Assigned task:
Filter the entries and keep only the lines where the string "listContainer" appears.

(Code change snippets)
* * *

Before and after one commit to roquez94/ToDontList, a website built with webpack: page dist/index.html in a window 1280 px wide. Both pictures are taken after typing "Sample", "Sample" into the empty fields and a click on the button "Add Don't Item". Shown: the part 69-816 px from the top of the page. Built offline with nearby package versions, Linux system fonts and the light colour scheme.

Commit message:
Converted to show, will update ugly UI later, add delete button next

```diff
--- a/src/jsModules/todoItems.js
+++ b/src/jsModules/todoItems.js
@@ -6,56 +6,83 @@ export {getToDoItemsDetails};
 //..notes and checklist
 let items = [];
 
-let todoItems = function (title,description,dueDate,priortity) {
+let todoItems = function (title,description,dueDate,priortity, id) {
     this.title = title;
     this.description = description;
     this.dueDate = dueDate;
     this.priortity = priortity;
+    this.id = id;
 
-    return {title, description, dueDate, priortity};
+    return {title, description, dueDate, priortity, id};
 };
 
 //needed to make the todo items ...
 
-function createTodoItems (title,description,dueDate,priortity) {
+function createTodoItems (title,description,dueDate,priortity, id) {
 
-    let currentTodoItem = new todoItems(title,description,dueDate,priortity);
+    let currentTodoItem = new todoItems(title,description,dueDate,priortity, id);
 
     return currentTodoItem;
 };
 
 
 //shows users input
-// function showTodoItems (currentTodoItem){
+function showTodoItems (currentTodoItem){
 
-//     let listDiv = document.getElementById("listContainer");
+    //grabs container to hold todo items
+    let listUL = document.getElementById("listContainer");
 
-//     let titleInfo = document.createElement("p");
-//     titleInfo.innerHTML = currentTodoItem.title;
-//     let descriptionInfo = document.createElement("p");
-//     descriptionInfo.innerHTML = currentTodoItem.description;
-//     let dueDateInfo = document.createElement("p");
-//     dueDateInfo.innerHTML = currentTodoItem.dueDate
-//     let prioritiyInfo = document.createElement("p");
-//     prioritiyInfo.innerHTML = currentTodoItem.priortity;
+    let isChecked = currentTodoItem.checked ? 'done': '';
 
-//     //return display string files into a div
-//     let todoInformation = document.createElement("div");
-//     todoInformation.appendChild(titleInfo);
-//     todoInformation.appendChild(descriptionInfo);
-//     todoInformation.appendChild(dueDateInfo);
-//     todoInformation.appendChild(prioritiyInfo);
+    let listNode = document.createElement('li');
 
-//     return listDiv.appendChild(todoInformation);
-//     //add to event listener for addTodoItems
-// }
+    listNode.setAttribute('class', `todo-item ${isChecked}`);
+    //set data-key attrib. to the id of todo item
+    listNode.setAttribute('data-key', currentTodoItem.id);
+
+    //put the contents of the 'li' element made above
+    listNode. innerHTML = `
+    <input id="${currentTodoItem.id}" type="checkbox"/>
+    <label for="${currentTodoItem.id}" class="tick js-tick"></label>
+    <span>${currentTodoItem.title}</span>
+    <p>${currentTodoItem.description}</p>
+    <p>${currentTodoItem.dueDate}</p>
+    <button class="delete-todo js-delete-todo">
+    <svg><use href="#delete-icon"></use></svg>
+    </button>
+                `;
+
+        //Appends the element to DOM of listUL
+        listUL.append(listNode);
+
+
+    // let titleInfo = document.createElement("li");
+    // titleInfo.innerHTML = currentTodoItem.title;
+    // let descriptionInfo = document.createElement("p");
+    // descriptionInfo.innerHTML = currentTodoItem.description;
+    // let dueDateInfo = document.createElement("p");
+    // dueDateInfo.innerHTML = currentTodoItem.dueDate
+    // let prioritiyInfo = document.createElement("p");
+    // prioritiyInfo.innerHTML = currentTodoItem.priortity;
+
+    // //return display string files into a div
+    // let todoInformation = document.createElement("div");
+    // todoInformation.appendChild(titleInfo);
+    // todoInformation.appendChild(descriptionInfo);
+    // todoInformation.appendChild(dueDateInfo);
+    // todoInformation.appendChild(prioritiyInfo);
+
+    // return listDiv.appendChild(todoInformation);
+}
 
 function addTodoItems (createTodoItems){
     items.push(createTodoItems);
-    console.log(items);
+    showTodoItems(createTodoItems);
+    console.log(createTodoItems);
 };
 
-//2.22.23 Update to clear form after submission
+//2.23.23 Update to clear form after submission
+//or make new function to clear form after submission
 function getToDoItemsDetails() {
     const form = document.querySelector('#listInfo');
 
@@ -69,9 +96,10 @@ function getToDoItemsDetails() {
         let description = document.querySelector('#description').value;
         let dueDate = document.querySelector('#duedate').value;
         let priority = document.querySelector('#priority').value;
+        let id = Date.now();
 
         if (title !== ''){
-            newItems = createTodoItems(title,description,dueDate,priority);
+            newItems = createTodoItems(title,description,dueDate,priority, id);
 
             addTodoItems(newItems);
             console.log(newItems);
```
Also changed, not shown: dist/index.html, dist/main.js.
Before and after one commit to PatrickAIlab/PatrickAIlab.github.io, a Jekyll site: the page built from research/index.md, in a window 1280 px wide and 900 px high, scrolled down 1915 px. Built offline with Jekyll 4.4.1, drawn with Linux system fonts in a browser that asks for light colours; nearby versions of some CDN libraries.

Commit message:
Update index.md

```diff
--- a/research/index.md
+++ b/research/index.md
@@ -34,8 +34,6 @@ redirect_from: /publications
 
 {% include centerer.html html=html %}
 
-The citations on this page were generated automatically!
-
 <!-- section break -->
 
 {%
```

* * *

Exercise result:
-//     let listDiv = document.getElementById("listContainer");
+    let listUL = document.getElementById("listContainer");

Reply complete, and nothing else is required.